It is within the techno-graveyard of San Francisco that we see rows and rows of bald children disassembling electronic equipment to reuse the metal innards. But this is not just science fiction. This happens today in countries where children’s tiny fingers are put to work recycling our old cell phones and computers. In the process, they are exposed to lethal metals and toxins that wreak havoc on their young bodies. Like the machines they pry open with their delicate hands, the children are disposable – both in reality and in the film.
“Every civilization was built on the back of a disposable workforce.”
Children are not the only dispensable ones. As I argued in “Watching ‘Blade Runner’ in the Age of Black Lives Matter,” the first movie contained an implicit critique of the still-embedded slave-class structure of America. 2049 reiterates the slavery theme. Replicants, like people of color in American history, are the forced labor that enables humanity to survive and the wealthy class to thrive. (Though I must note that 2049 repeats the mistake of having white actors in the major roles, relegating people of color to supporting parts.)
But as with every slave saga from Egypt to America, the spirit of freedom cannot be chained forever. And no matter how strong, how high, or how wide we try to build our walls to keep out the “undesirables,” we soon discover the truth. We have actually been imprisoning ourselves. And the ones we feared turn out to have eyes looking back at us from the mirror.
The god’s-eye view
Not only does the movie give us a god’s-eye view of the future of the planet, it also incorporates religious imagery and biblical references that got my attention as a theologian. Angels, miraculous births, and baptismal waters are all referenced in Blade Runner 2049. And the character of Wallace – the creative genius behind the next generation of Replicants – is supremely malevolent in his hubristic god-like power. He kills and makes alive, while planning to “storm Eden and retake her.” But we’ve already seen what happens when humans overtake Eden. The results are devastating, and fund nothing but an artificial world on the verge of collapse.
Is there hope?
A single bee answers that question. As we watch bee colonies collapsing today – canaries in our climate-crisis coal mine – I couldn’t help but note the irony of the bee on Officer K’s hand. He then discovers an entire thriving apiary in the desert. How is this possible? Bees need flowers. They need pollen, sunlight, greenery. Their presence means that somehow, somewhere, in this apparently god-forsaken world there is a resurgence of organic life . . . and hope.
Blade Runner 2049 does not show us the source of this fledgling life.

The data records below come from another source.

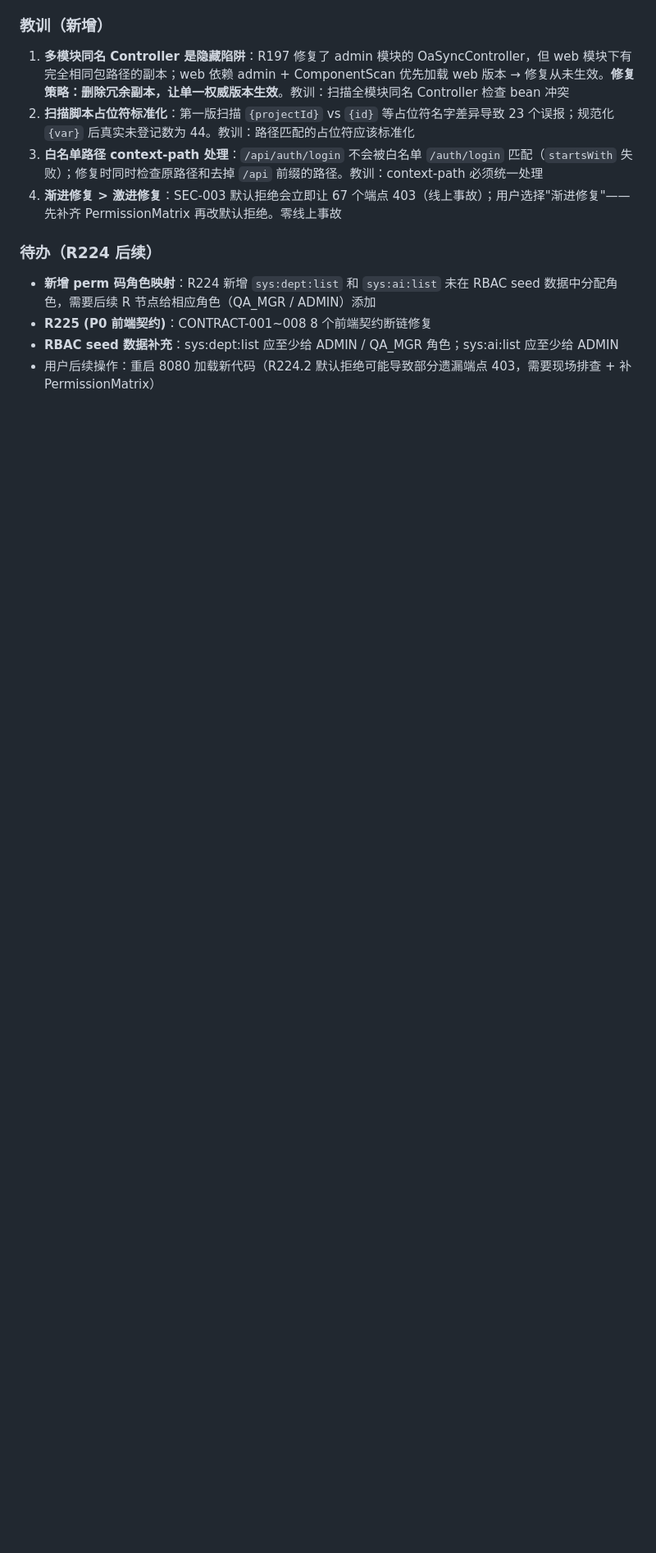
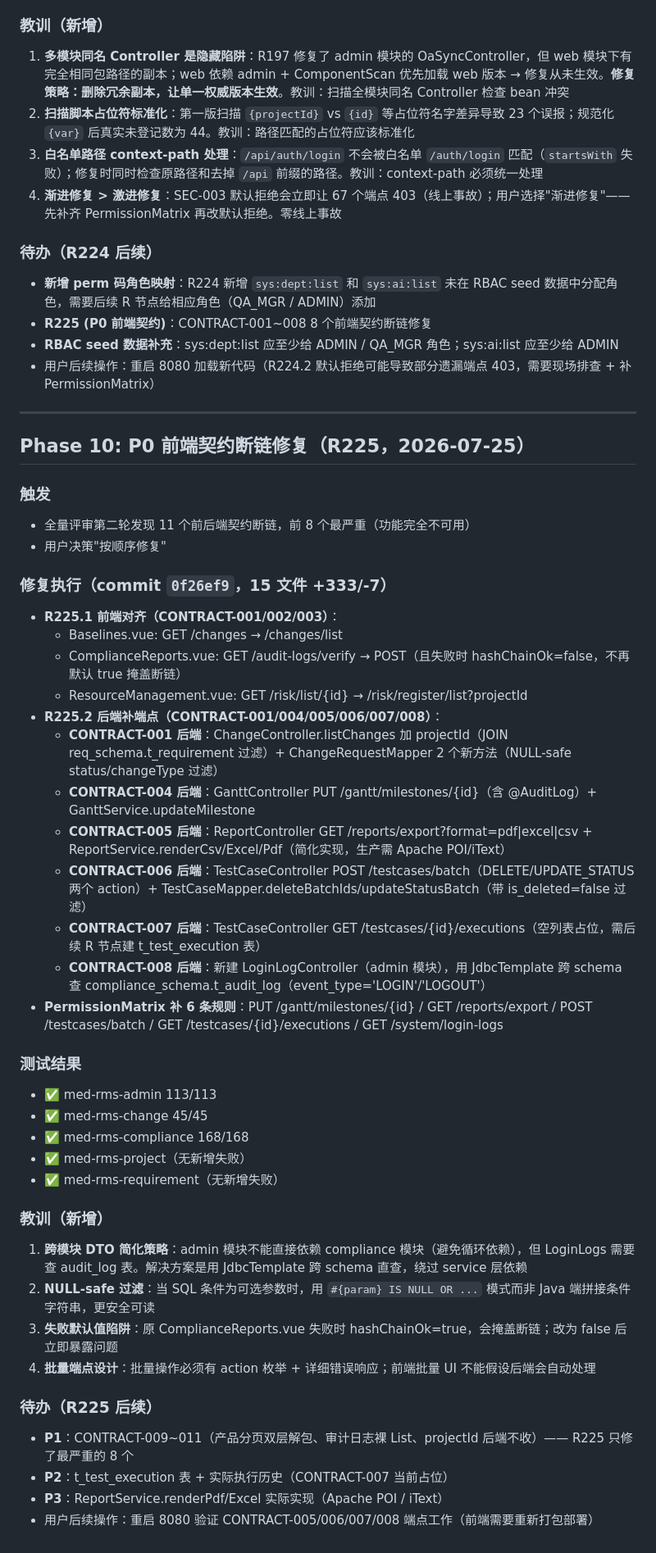
Before and after one commit to zhutao198/MED_RMS_PMS, a Markdown page: SESSION_SUMMARY.md, the part around the change. Shown at 82% size. Rendered like a GitHub page; blank space fills up the shorter version.

Commit message:
R225.4: 同步 3 类文件（CONTEXT + SESSION_SUMMARY 更新至 R225 HEAD）

```diff
--- a/SESSION_SUMMARY.md
+++ b/SESSION_SUMMARY.md
@@ -689,3 +689,44 @@
 - **R225 (P0 前端契约)**：CONTRACT-001~008 8 个前端契约断链修复
 - **RBAC seed 数据补充**：sys:dept:list 应至少给 ADMIN / QA_MGR 角色；sys:ai:list 应至少给 ADMIN
 - 用户后续操作：重启 8080 加载新代码（R224.2 默认拒绝可能导致部分遗漏端点 403，需要现场排查 + 补 PermissionMatrix）
+
+---
+
+## Phase 10: P0 前端契约断链修复（R225，2026-07-25）
+
+### 触发
+- 全量评审第二轮发现 11 个前后端契约断链，前 8 个最严重（功能完全不可用）
+- 用户决策"按顺序修复"
+
+### 修复执行（commit `0f26ef9`，15 文件 +333/-7）
+- **R225.1 前端对齐（CONTRACT-001/002/003）**：
+  - Baselines.vue: GET /changes → /changes/list
+  - ComplianceReports.vue: GET /audit-logs/verify → POST（且失败时 hashChainOk=false，不再默认 true 掩盖断链）
+  - ResourceManagement.vue: GET /risk/list/{id} → /risk/register/list?projectId
+- **R225.2 后端补端点（CONTRACT-001/004/005/006/007/008）**：
+  - **CONTRACT-001 后端**：ChangeController.listChanges 加 projectId（JOIN req_schema.t_requirement 过滤）+ ChangeRequestMapper 2 个新方法（NULL-safe status/changeType 过滤）
+  - **CONTRACT-004 后端**：GanttController PUT /gantt/milestones/{id}（含 @AuditLog）+ GanttService.updateMilestone
+  - **CONTRACT-005 后端**：ReportController GET /reports/export?format=pdf|excel|csv + ReportService.renderCsv/Excel/Pdf（简化实现，生产需 Apache POI/iText）
+  - **CONTRACT-006 后端**：TestCaseController POST /testcases/batch（DELETE/UPDATE_STATUS 两个 action）+ TestCaseMapper.deleteBatchIds/updateStatusBatch（带 is_deleted=false 过滤）
+  - **CONTRACT-007 后端**：TestCaseController GET /testcases/{id}/executions（空列表占位，需后续 R 节点建 t_test_execution 表）
+  - **CONTRACT-008 后端**：新建 LoginLogController（admin 模块），用 JdbcTemplate 跨 schema 查 compliance_schema.t_audit_log（event_type='LOGIN'/'LOGOUT'）
+- **PermissionMatrix 补 6 条规则**：PUT /gantt/milestones/{id} / GET /reports/export / POST /testcases/batch / GET /testcases/{id}/executions / GET /system/login-logs
+
+### 测试结果
+- ✅ med-rms-admin 113/113
+- ✅ med-rms-change 45/45
+- ✅ med-rms-compliance 168/168
+- ✅ med-rms-project（无新增失败）
+- ✅ med-rms-requirement（无新增失败）
+
+### 教训（新增）
+1. **跨模块 DTO 简化策略**：admin 模块不能直接依赖 compliance 模块（避免循环依赖），但 LoginLogs 需要查 audit_log 表。解决方案是用 JdbcTemplate 跨 schema 直查，绕过 service 层依赖
+2. **NULL-safe 过滤**：当 SQL 条件为可选参数时，用 `#{param} IS NULL OR ...` 模式而非 Java 端拼接条件字符串，更安全可读
+3. **失败默认值陷阱**：原 ComplianceReports.vue 失败时 hashChainOk=true，会掩盖断链；改为 false 后立即暴露问题
+4. **批量端点设计**：批量操作必须有 action 枚举 + 详细错误响应；前端批量 UI 不能假设后端会自动处理
+
+### 待办（R225 后续）
+- **P1**：CONTRACT-009~011（产品分页双层解包、审计日志裸 List、projectId 后端不收）—— R225 只修了最严重的 8 个
+- **P2**：t_test_execution 表 + 实际执行历史（CONTRACT-007 当前占位）
+- **P3**：ReportService.renderPdf/Excel 实际实现（Apache POI / iText）
+- 用户后续操作：重启 8080 验证 CONTRACT-005/006/007/008 端点工作（前端需要重新打包部署）
```
Also changed, not shown: CONTEXT.md (+4 -3 lines).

But we know it must exist, just as surely as the Replicants are rising to claim their humanity, their love, and their freedom. This hope in what is yet unseen is the reason for watching this film. When you go see it, keep this passage from Romans 8:18-25 in mind:
I consider that the sufferings of this present time are not worth comparing with the glory about to be revealed to us. 19For the creation waits with eager longing for the revealing of the children of God; 20for the creation was subjected to futility, not of its own will but by the will of the one who subjected it, in hope 21that the creation itself will be set free from its bondage to decay and will obtain the freedom of the glory of the children of God. 22We know that the whole creation has been groaning in labour pains until now; 23and not only the creation, but we ourselves, who have the first fruits of the Spirit, groan inwardly while we wait for adoption, the redemption of our bodies. 24For in hope we were saved. Now hope that is seen is not hope. For who hopes for what is seen? 25But if we hope for what we do not see, we wait for it with patience.
Leah D. Schade is the Assistant Professor of Preaching and Worship at Lexington Theological Seminary (Kentucky) and author of the book Creation-Crisis Preaching: Ecology, Theology, and the Pulpit (Chalice Press, 2015).
Leah’s pieces on the original Blade Runner: